One way to come to a definitive answer to that question is to look at who the Lord has brought into your fellowship during the last several years. What type of people has God been leading into your congregation? Why did they affiliate with your congregation? What can we learn from them?
A second way is to focus on people with whom your congregation already has relationships. Your members already intersect with others where they live, where they work, and where they play. We may choose to encourage and resource our members so they may reach out to those they live with, work with, and play with, prioritizing those who live in close proximity to the church. Then we will ask our members how the church can help them witness to those they live with, work with, and play with.
Another way is to analyze your community through a demographic study and thereby discover a group in your neighborhood with whom you would like to share the Good News. Traditionally, congregations have focused on couples with children, but should that be your target audience? Do you have a college in your community? A retirement home? A military base? An over 55 community? Single adults? Choose one and get to work.
Grace Church opted for the last option. They analyzed their congregation and its community. They discovered that both were aging. They also noticed that the community did not include dedicated services or space for Seniors. In response, they decided to target an oft overlooked group: the over 55 crowd in town.

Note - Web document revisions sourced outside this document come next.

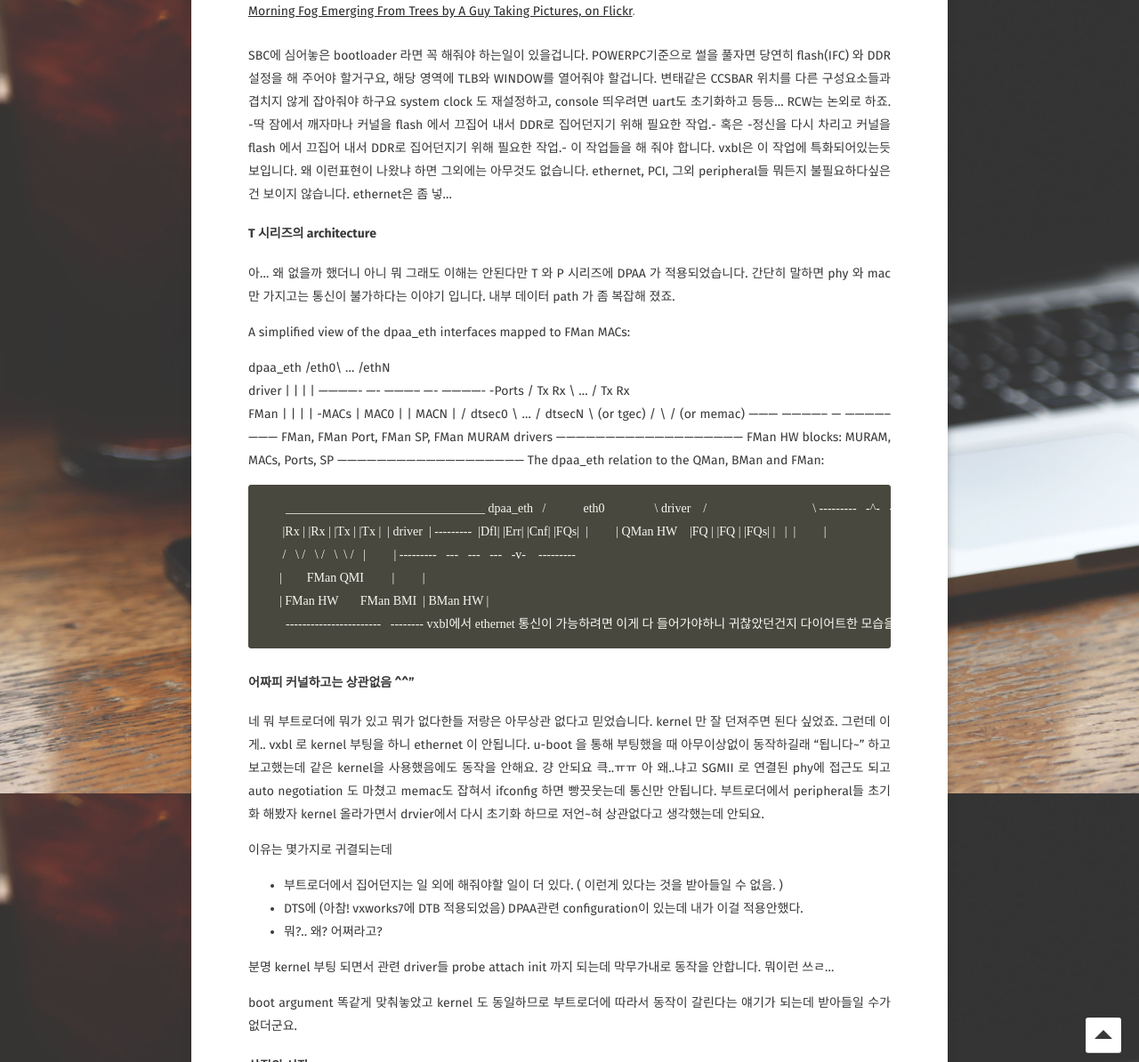
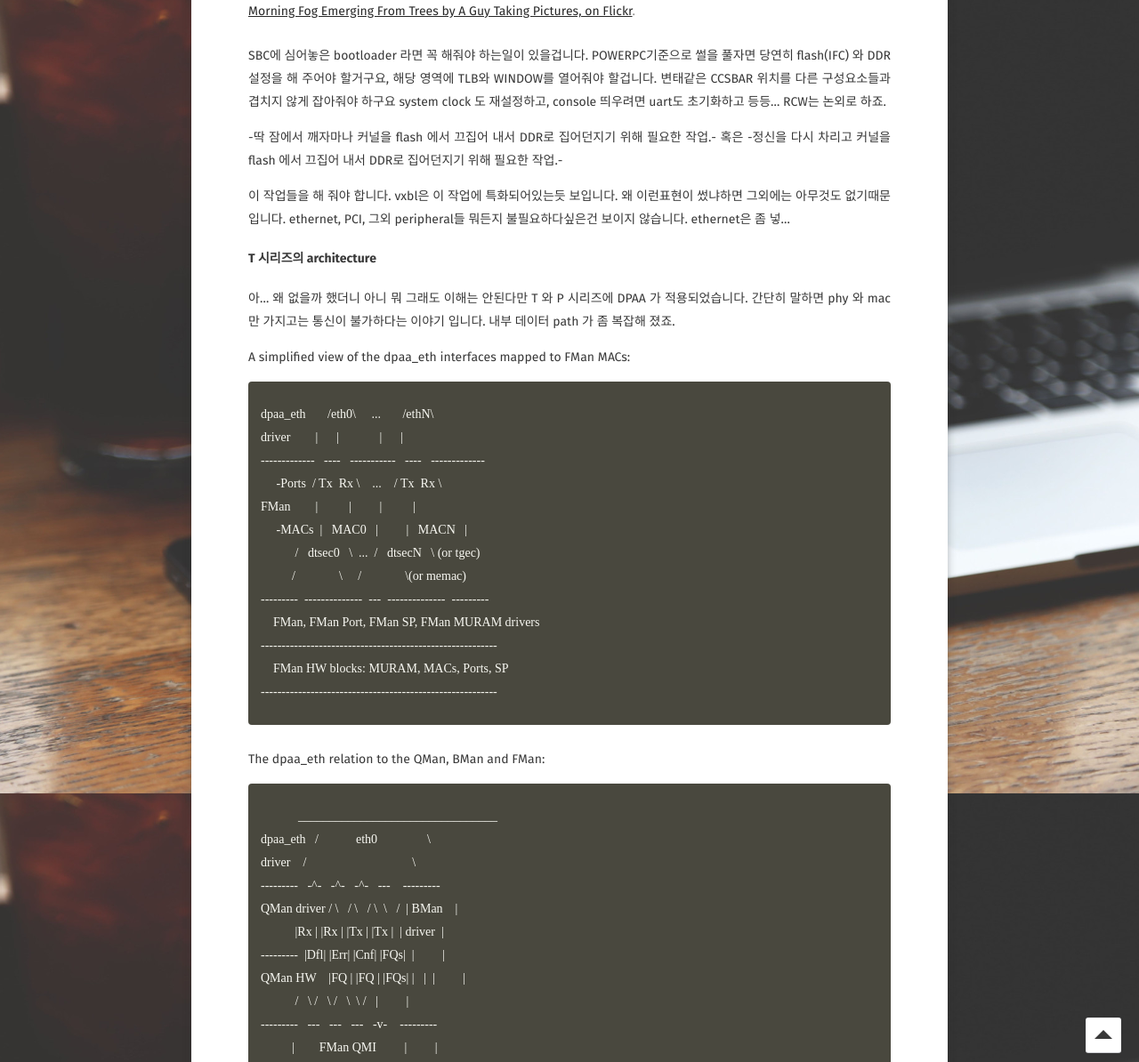
Before and after one commit to likewind7/likewind7.github.io, a Jekyll site: the page built from _posts/2020-09-12-vxworks7-vxbl.md, in a window 1280 px wide and 1400 px high, scrolled down 702 px. Shown: the part 206-1400 px from the top of the window at 89% size. Built offline with Jekyll 4.4.1, drawn with Linux system fonts in a browser that asks for light colours; some web fonts are replaced; comment, search, counter and statistics services are not loaded; some of the changed text lies outside the part shown.

Commit message:
fixed vxbl post

```diff
--- a/_posts/2020-09-12-vxworks7-vxbl.md
+++ b/_posts/2020-09-12-vxworks7-vxbl.md
@@ -26,10 +26,12 @@ configuration 방법등 많은 것이 바뀐 것 처럼 보였습니다.
 SBC에 심어놓은 bootloader 라면 꼭 해줘야 하는일이 있을겁니다. POWERPC기준으로 썰을 풀자면
 당연히 flash(IFC) 와 DDR설정을 해 주어야 할거구요, 해당 영역에 TLB와 WINDOW를 열어줘야 할겁니다.
 변태같은 CCSBAR 위치를 다른 구성요소들과 겹치지 않게 잡아줘야 하구요 system clock 도 재설정하고, console 띄우려면 uart도 초기화하고 등등... RCW는 논외로 하죠.
+
 -딱 잠에서 깨자마나 커널을 flash 에서 끄집어 내서 DDR로 집어던지기 위해 필요한 작업.- 혹은
 -정신을 다시 차리고 커널을 flash 에서 끄집어 내서 DDR로 집어던지기 위해 필요한 작업.-
+
 이 작업들을 해 줘야 합니다. vxbl은 이 작업에 특화되어있는듯 보입니다.
-왜 이런표현이 나왔냐 하면 그외에는 아무것도 없습니다.
+왜 이런표현이 썼냐하면 그외에는 아무것도 없기때문입니다.
 ethernet, PCI, 그외 peripheral들 뭐든지 불필요하다싶은건 보이지 않습니다. ethernet은 좀 넣...
 
 
@@ -40,7 +42,7 @@ ethernet, PCI, 그외 peripheral들 뭐든지 불필요하다싶은건 보이지
 내부 데이터 path 가 좀 복잡해 졌죠.
 
 A simplified view of the dpaa_eth interfaces mapped to FMan MACs:
-
+{% highlight html %}
 dpaa_eth       /eth0\     ...       /ethN\
 driver        |      |             |      |
 -------------   ----   -----------   ----   -------------
@@ -54,8 +56,11 @@ FMan        |          |         |          |
 ---------------------------------------------------------
     FMan HW blocks: MURAM, MACs, Ports, SP
 ---------------------------------------------------------
+{% endhighlight %}
+
+
 The dpaa_eth relation to the QMan, BMan and FMan:
-
+{% highlight html %}
             ________________________________
 dpaa_eth   /            eth0                \
 driver    /                                  \
@@ -69,6 +74,8 @@ QMan HW    |FQ | |FQ | |FQs| |   |  |         |
           |        FMan QMI         |         |
           | FMan HW       FMan BMI  | BMan HW |
             -----------------------   --------
+{% endhighlight %}
+
 vxbl에서 ethernet 통신이 가능하려면 이게 다 들어가야하니 귀찮았던건지 다이어트한 모습을 유지하고 싶었던건지
 하여튼 말쑥한 부트로더의 모습이었습니다.
 
@@ -85,10 +92,10 @@ SGMII 로 연결된 phy에 접근도 되고  auto negotiation 도 마쳤고 mema
 부트로더에서 peripheral들 초기화 해봤자 kernel 올라가면서 drvier에서 다시 초기화 하므로 저언~혀
 상관없다고 생각했는데 안되요.
 
-이유는 몇가지로 귀결되는데
+이유는 두 가지로 귀결되는데
 - 부트로더에서 집어던지는 일 외에 해줘야할 일이 더 있다. ( 이런게 있다는 것을 받아들일 수 없음. )
 - DTS에 (아참! vxworks7에 DTB 적용되었음) DPAA관련 configuration이 있는데 내가 이걸 적용안했다.
-- 뭐?.. 왜? 어쩌라고?
+
 
 분명 kernel 부팅 되면서 관련 driver들 probe attach init 까지 되는데 막무가내로 동작을 안합니다.
 뭐이런 쓰ㄹ...
```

This decision mobilized them for ministry (as I will discuss in the next chapter).
Of course, making that decision led to other conversations about going, baptizing and teaching but they were encouraged by the promise Jesus attached to his Great Commission: “Lo, I am with you always, to the close of the age.” This promise affirmed the one made previously to the apostles in the Upper Room on the night Jesus was betrayed: And I will ask the Father, and he will give you another advocate to help you and be with you forever—the Spirit of truth (John 14:16). These promises strengthened and encouraged the Apostles for the mission before them.
And they do the same for us. Without the Spirit, we will not make one disciple, but with the Spirit we cannot fail to make disciples.
Sam Hamstra, Jr. is the author of several publications including the Pastor Search Team Guidebook (2020) and the forthcoming Questions to Ask BEFORE Searching for Your Next Pastor (2020).